- Young Adult Area – at last, teenagers from our region will have their own space to meet, learn and relax. This room will offer teen fiction and non-
fiction; computing and study areas for individuals and groups; a technology room including Mac computers for video and audio editing with green screen
accessories; and comprehensive access to information about SATs, colleges and universities and applications for enrollment, scholarships and internships.
- Conference Areas – there will be three meeting rooms available for groups of up to 250, 125 and 75 people, in addition to smaller study and tutor rooms
to accommodate from two to six people. The conference rooms will each have audiovisual equipment and wireless connectivity, plus access to kitchen and restroom facilities.
How Will the Conference Rooms be Used?
- Children’s story times
- Book club meetings
- Meet-the-candidate forums
- Foreign language conversation groups
- Writers’ guild classes
- Author lectures
- Photography displays
- Robotics & other club meetings
- Movie screenings
- Technology training workshops
- Safe driving classes
- Homeowner association meetings – just to name a few!
administrators and workstations for transit and processing book deliveries; sorting and repair; and inter-library lending.
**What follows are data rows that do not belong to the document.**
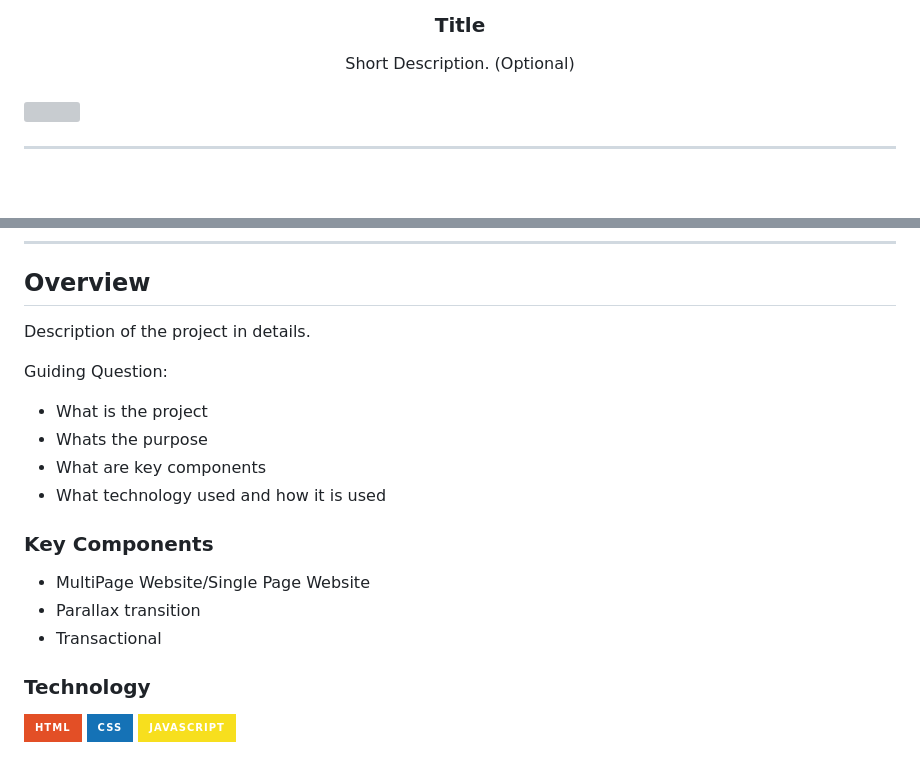
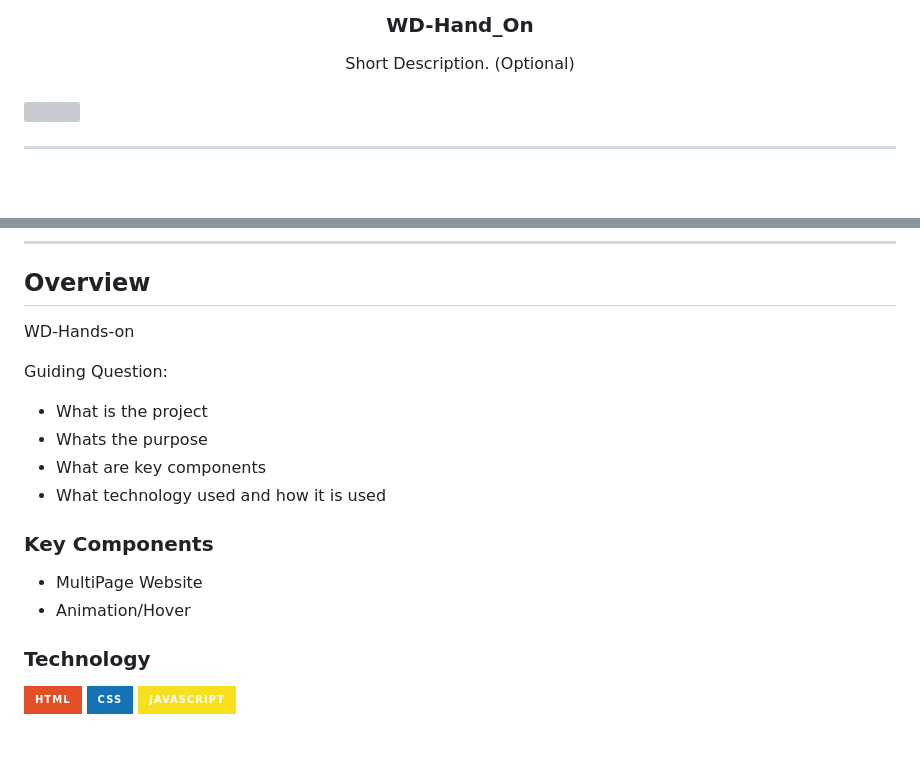
Before and after one commit to VianTibay/WD-HANDS-2, a Markdown page: readme.md, 2 parts joined by grey strips. Drawn GitHub-style; badges without logos; grey boxes are pictures that could not be loaded.

Commit message:
Change the texts  readme.md

```diff
--- a/readme.md
+++ b/readme.md
@@ -10,6 +10,6 @@
   </a>
 <!-- TODO: Change Title to the name of the title of your Project -->
-  <h3 align="center">Title</h3>
+  <h3 align="center">WD-Hand_On</h3>
 </div>
 <!-- TODO: Make a short description -->
 <div align="center">
@@ -57,7 +57,7 @@
 
 <!-- TODO: To be changed -->
 <!-- The following are just sample -->
-Description of the project in details.
+WD-Hands-on
 
 Guiding Question:
 - What is the project
@@ -68,9 +68,8 @@ Guiding Question:
 ### Key Components
 <!-- TODO: List of Key Components -->
 <!-- The following are just sample -->
-- MultiPage Website/Single Page Website
-- Parallax transition
-- Transactional
+- MultiPage Website
+- Animation/Hover
 
 ### Technology
 <!-- TODO: List of Technology Used -->
```
Also changed, not shown: other parts of readme.md (+2 -2 lines).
A small café will offer snacks and beverages for staff and patrons.
What do Patrons Use Library Computers For?
- Online learning
- Application for benefits
- Trip planning
- Ordering merchandise
- Proctored exams
- Health information
- Investment modeling
- Civic information
- Access to expensive, specialized databases
- Project research
- Social inclusion – and so much more
Project Budget & Timeline
|Furniture, fixtures, equipment||$250,000|
|Delaware Division of Libraries||$5,096,000|
|City of Lewes Request||$ 1,000,000|
|DE Trails & Pathways||$312,400|
|DelDOT stand-alone appropriation||$250,000|
The campaign for the new Lewes Library began in January 2014 and will conclude by the fall of 2015.
Dennis N. Forney
Hon. James L. Ford
Beckie Healey, ex-officio
John E. Lingo, Jr.
W. Joseph Stewart
Lucienne Vignol Wolfe
Lee Ann Wilkinson
This Case Statement is available as a PDF here.